■ **Exercise description**:
Scan the entries below for the string "border" and copy every line where it turns up.

Segment Start: Records for the exercise

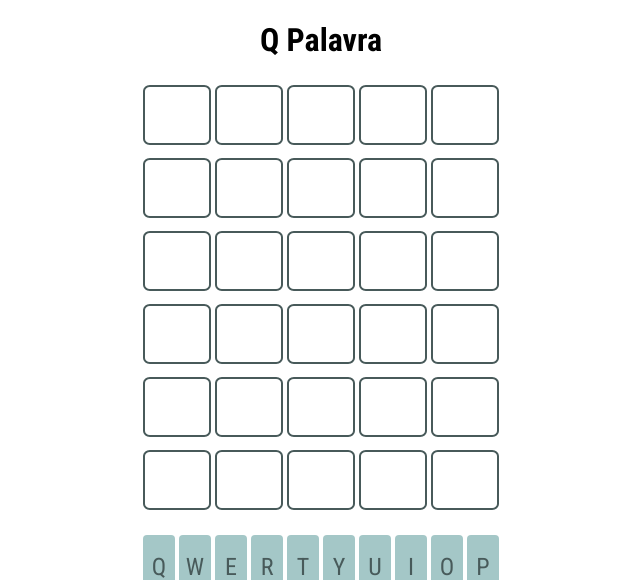
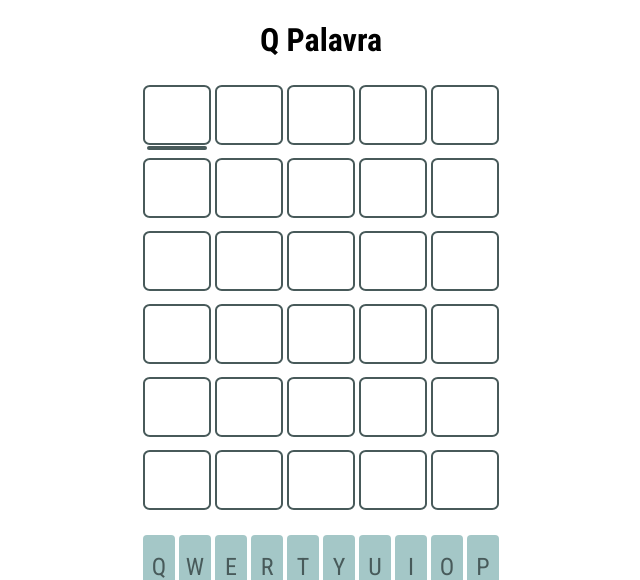
Before and after one commit to Cirovsky/qpalavra__web, a React (Create React App) app: page / in a window 1280 px wide. Shown: the top 580 px of the page, without its empty margins (319-959 px from the left). Built offline with nearby package versions, Linux system fonts and the light colour scheme.

Commit message:
aperfeiçoando cursor e melhorias no layout

```diff
--- a/src/App.js
+++ b/src/App.js
@@ -1,11 +1,11 @@
 import { useState } from 'react';
 import './App.css';
 import Header from './components/Header';
-import Line from './components/Line';
 import Keyboard from './components/Keyboard';
 import { checkRiddleGuess } from './logic/guessingLogic';
 import { KeyboardContext } from './Contexts/KeyboardContext';
 import NoticeScreen from './components/NoticeScreen';
+import Board from './components/Board';
 
 function App() {
 
@@ -18,7 +18,7 @@ function App() {
 
   const cursor = document.getElementById(`letter${status.line}${status.index}`);
   if (cursor != null) {
-    cursor.classList.add('selecionado');
+    cursor.classList.add('selected');
   }
 
   const [wordsList, setwordsList] = useState([
@@ -99,7 +99,7 @@ function App() {
         newWordList[line].splice(index, 1, "");
         setwordsList(newWordList);
         if (cursor != null) {
-          cursor.classList.remove('selecionado');
+          cursor.classList.remove('selected');
         }
         setStatus({ index, line, won });
       }
@@ -122,26 +122,19 @@ function App() {
 
   document.body.onkeydown = (e) => showLetter(e.key);
   return (
-    <main
-      className='container__principal'
-    >
+    <>
       <Header />
       <NoticeScreen display={status.won || lives < 0}
         notice={status.won ? "ACERTOU!!" : "ERROU..."} />
+      <main>
+        <Board wordsList={wordsList} styleLetter={styleLetter} />
+      </main>
 
-      <div className='board'>
-        <Line line={wordsList[0]} l={0} style={styleLetter[0]} />
-        <Line line={wordsList[1]} l={1} style={styleLetter[1]} />
-        <Line line={wordsList[2]} l={2} style={styleLetter[2]} />
-        <Line line={wordsList[3]} l={3} style={styleLetter[3]} />
-        <Line line={wordsList[4]} l={4} style={styleLetter[4]} />
-        <Line line={wordsList[5]} l={5} style={styleLetter[5]} />
-      </div>
       <KeyboardContext.Provider value={[showLetter, triedLetters]}>
         <Keyboard show={showLetter} />
       </KeyboardContext.Provider>
 
-    </main>
+    </>
 
   );
 }
--- /dev/null
+++ b/src/components/Board/index.js
@@ -0,0 +1,19 @@
+import Line from "../Line";
+
+const Board = (props) =>{
+
+    const wordsList = props.wordsList;
+    const styleLetter = props.styleLetter;
+    return(
+        <div className='board'>
+        <Line line={wordsList[0]} l={0} style={styleLetter[0]} />
+        <Line line={wordsList[1]} l={1} style={styleLetter[1]} />
+        <Line line={wordsList[2]} l={2} style={styleLetter[2]} />
+        <Line line={wordsList[3]} l={3} style={styleLetter[3]} />
+        <Line line={wordsList[4]} l={4} style={styleLetter[4]} />
+        <Line line={wordsList[5]} l={5} style={styleLetter[5]} />
+      </div>
+    )
+}
+
+export default Board;
--- a/src/components/Letter/Letter.css
+++ b/src/components/Letter/Letter.css
@@ -8,7 +8,8 @@
     display: flex;
     justify-content: center;
     align-items: center;
-    border: .25vh solid rgb(72, 90, 90);
+    color: var(--darkgray);
+    border: .25vh solid var(--darkgray);
     border-radius: 10%;
     width: 8vh;
     height: 7vh;
@@ -20,13 +21,13 @@
 
 .underline{
     margin-top: 1px;
-    width: 7vh;
+    width: 7.5vh;
     height: .5vh;
     border-radius: 3px;
 }
 
-.selecionado{
+.selected{
     display: block;
-    background-color: black;
+    background-color: var(--darkgray);
 
 }
--- a/src/components/Letter/index.js
+++ b/src/components/Letter/index.js
@@ -1,16 +1,18 @@
 import './Letter.css'
 
-const Letter = (props) =>{
+const Letter = (props) => {
 
-    /* if(props.line == 0 && props.index ==0){
-        return <li id='letter00' className='letter selecionado' style={props.style}>{props.letter}</li>
-    } */
 
     if(props.letter !== ""){
-        document.querySelector(`#letter${props.line}${props.index}`).classList.remove('selecionado');
+        document.querySelector(`#letter${props.line}${props.index}`).classList.remove('selected');
     }
 
     return (
+        props.line == 0 && props.index == 0?
+        <li className='letter__li'>
+            <p className='letter' style={props.style}>{props.letter}</p>
+            <div id={'letter'+ props.line + props.index} className='underline selected'></div>
+        </li>:
         <li className='letter__li'>
             <p className='letter' style={props.style}>{props.letter}</p>
             <div id={'letter'+ props.line + props.index} className='underline'></div>
--- a/src/index.css
+++ b/src/index.css
@@ -1,4 +1,8 @@
 @import url('https://fonts.googleapis.com/css2?family=Roboto+Condensed:wght@400;700&display=swap');
+:root{
+  --darkgray : rgb(72, 90, 90);
+}
+
 body {
   margin: 0;
   font-family: 'Roboto Condensed' ;
--- a/src/logic/guessingLogic/index.js
+++ b/src/logic/guessingLogic/index.js
@@ -4,6 +4,7 @@ import {miss,goodTry,jackpot} from "../colors";
 const sortition = parseInt(Math.random() * (database.length))
 const riddle = Array.from(database[sortition]);
 const riddleNormalized = normalizeWord(riddle);
+console.log(riddle);
 
 function normalizeWord(word) {
     if(typeof word === 'string'){
```
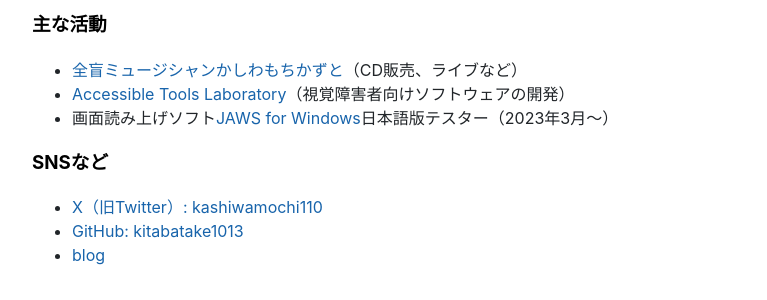
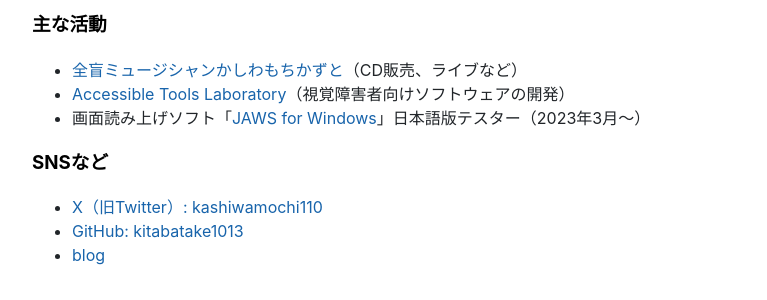
Before and after one commit to kitabatake1013/kitabatake1013.github.io, a Jekyll site: the page built from profile/index.md, in a window 1280 px wide. Shown: the part 405-705 px from the top of the page, without its empty margins (256-1023 px from the left). Built offline with Jekyll 4.4.1, drawn with Linux system fonts in a browser that asks for light colours; nearby versions of some CDN libraries.

Commit message:
fix typo

```diff
--- a/profile/index.md
+++ b/profile/index.md
@@ -15,7 +15,7 @@
 
 * [全盲ミュージシャンかしわもちかずと](http://kashiwamochi.net/)（CD販売、ライブなど）
 * [Accessible Tools Laboratory](https://actlab.org/)（視覚障害者向けソフトウェアの開発）
-* 画面読み上げソフト[JAWS for Windows](https://www.extra.co.jp/jaws/index.html)日本語版テスター（2023年3月～）
+* 画面読み上げソフト「[JAWS for Windows](https://www.extra.co.jp/jaws/index.html)」日本語版テスター（2023年3月～）
 
 ### SNSなど
 
```
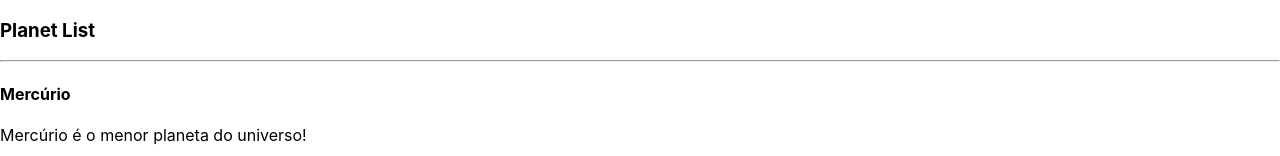
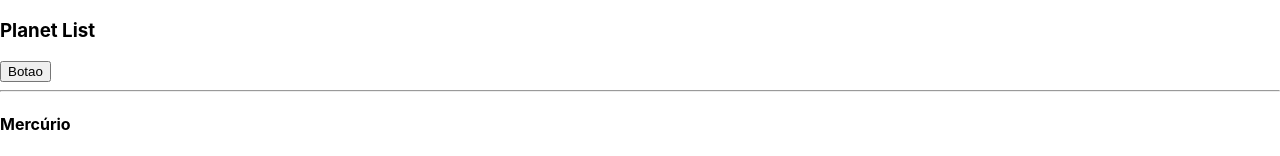
Before and after one commit to joaolanzilotti/Projeto-React, a React (Create React App) app: page / in a window 1280 px wide. Shown: the top 156 px of the page. Built offline with nearby package versions, Linux system fonts and the light colour scheme.

Commit message:
Added button with evento On Click

```diff
--- a/src/components/planets/index.js
+++ b/src/components/planets/index.js
@@ -1,10 +1,15 @@
 import React, {Fragment} from 'react';
 import Planet from './planet';
+
+const showMessage = () => {
+    console.log('Evento!');
+}
 
 const Planets = () => {
     return (
         <Fragment>
             <h3>Planet List</h3>
+            <button onClick={showMessage}>Botao</button>
             <hr/>
             <Planet name="Mercúrio" description="Mercúrio é o menor planeta do universo!"
                     img_url="https://upload.wikimedia.org/wikipedia/commons/thumb/d/d9/Mercury_in_color_-_Prockter07-edit1.jpg/280px-Mercury_in_color_-_Prockter07-edit1.jpg"
```
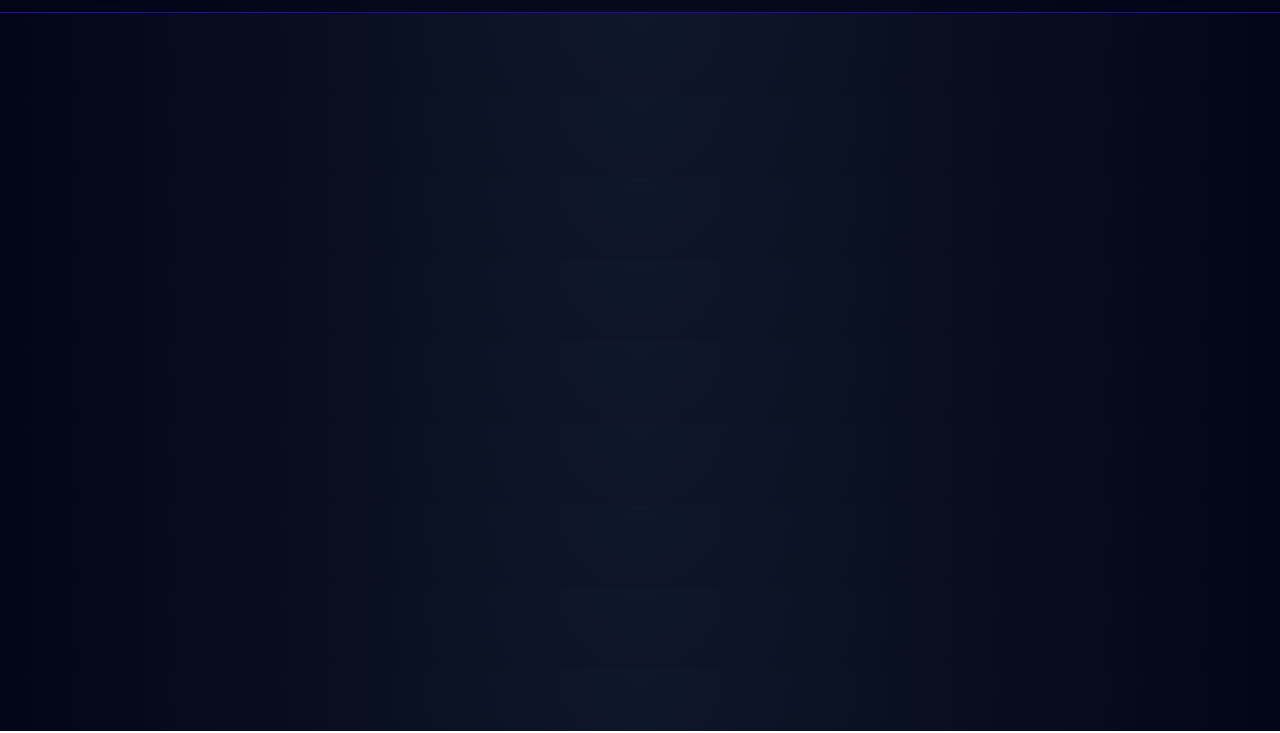
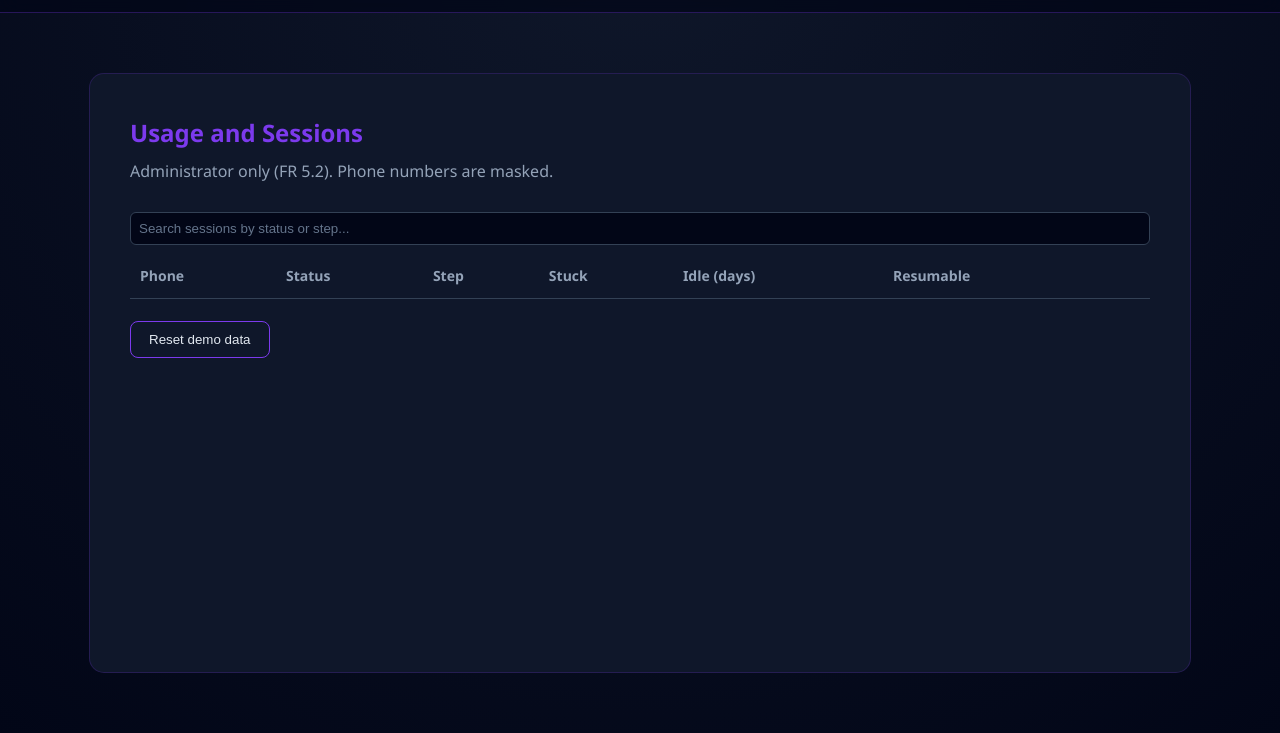
Before and after one commit to Joseph-Oke/Irembo_voice-guide, a website: page public/activity.html in a window 1280 px wide. Shown: the part 69-802 px from the top of the page. Drawn offline with Linux system fonts and the light colour scheme; no server answers.

Commit message:
Improved html structure

```diff
--- a/public/activity.html
+++ b/public/activity.html
@@ -19,6 +19,15 @@
   </nav>
 </header>
 
+<section class="page history-page">
+  <div class="big-card">
+    <h2>Usage and Sessions</h2>
+    <p class="muted">Administrator only (FR 5.2). Phone numbers are masked.</p>
+    <div id="stats" class="stats"></div>
+    <input id="search" placeholder="Search sessions by status or step...">
+    <div class="table-wrap"><table id="sess-table"><thead><tr><th>Phone</th><th>Status</th><th>Step</th><th>Stuck</th><th>Idle (days)</th><th>Resumable</th><th></th></tr></thead><tbody></tbody></table></div>
+    <div class="form-row"><button id="reset" class="ghost">Reset demo data</button></div>
+  </div>
 </section>
 
 <script src="script.js"></script>
```
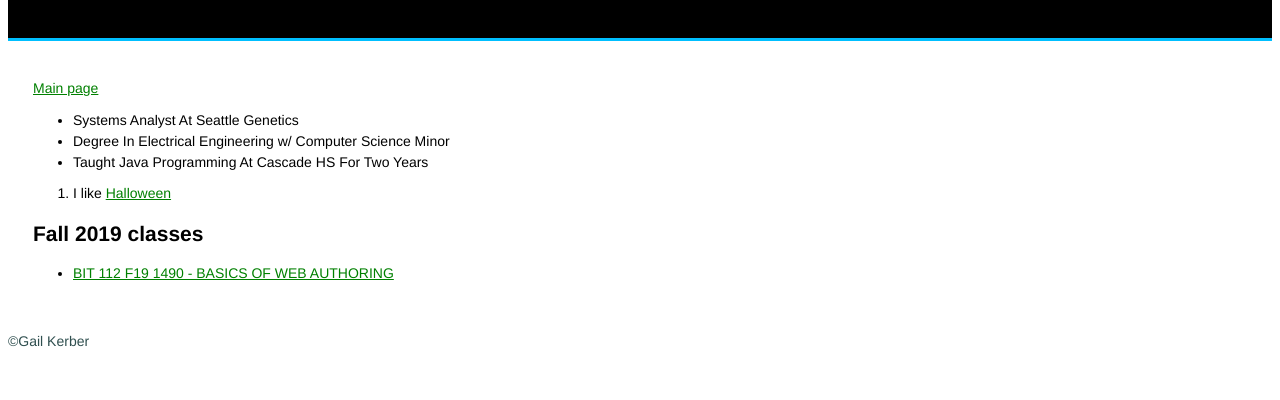
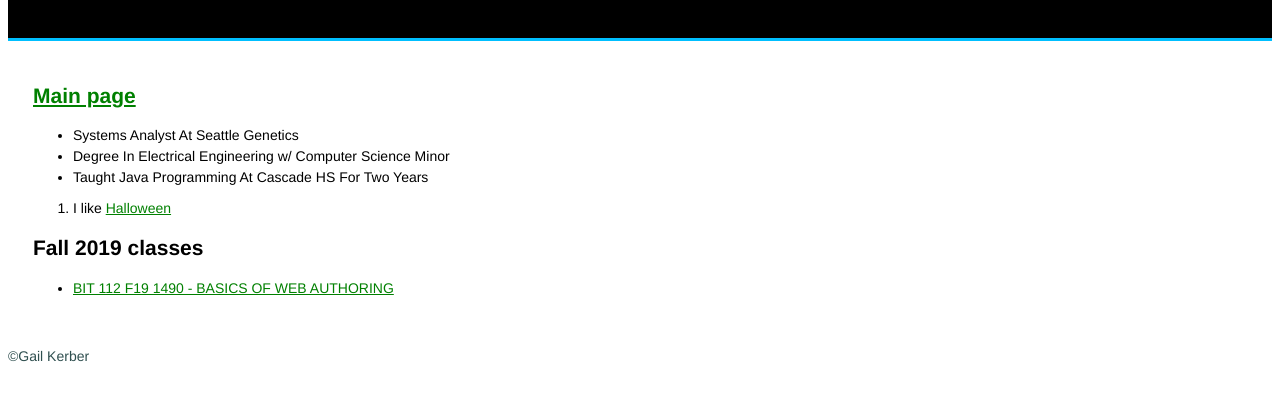
Before and after one commit to gkerber/gkerber.github.io, a plain HTML site: page week-4/about-me.html in a window 1280 px wide. Shown: the part 88-488 px from the top of the page. Drawn offline with Linux system fonts and the light colour scheme.

Commit message:
Update about-me.html

```diff
--- a/week-4/about-me.html
+++ b/week-4/about-me.html
@@ -12,15 +12,13 @@
        <h1>About Gail Kerber</h1>
     </header>
     <main>
-         <p><a href="index.html" title="Gail Kerber">Main page</a></p>
       <section>
+        <h2><a href="index.html" title="Gail Kerber">Main page</a></h2>
         <ul>
           <li>Systems Analyst At Seattle Genetics</li>
           <li>Degree In Electrical Engineering w/ Computer Science Minor</li>
           <li>Taught Java Programming At Cascade HS For Two Years</li>
         </ul>
-         </section>
-         <section>
         <ol>
              <li>I like <a href = "https://en.wikipedia.org/wiki/Halloween" title="Wiki Halloween" target="_blank">Halloween</a></li>
         </ol>
```
Lines whose indentation alone changed are shown as unchanged.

Segment End: Records for the exercise

■ **Task response**:
-    border: .25vh solid rgb(72, 90, 90);
+    border: .25vh solid var(--darkgray);
     border-radius: 10%;
     border-radius: 3px;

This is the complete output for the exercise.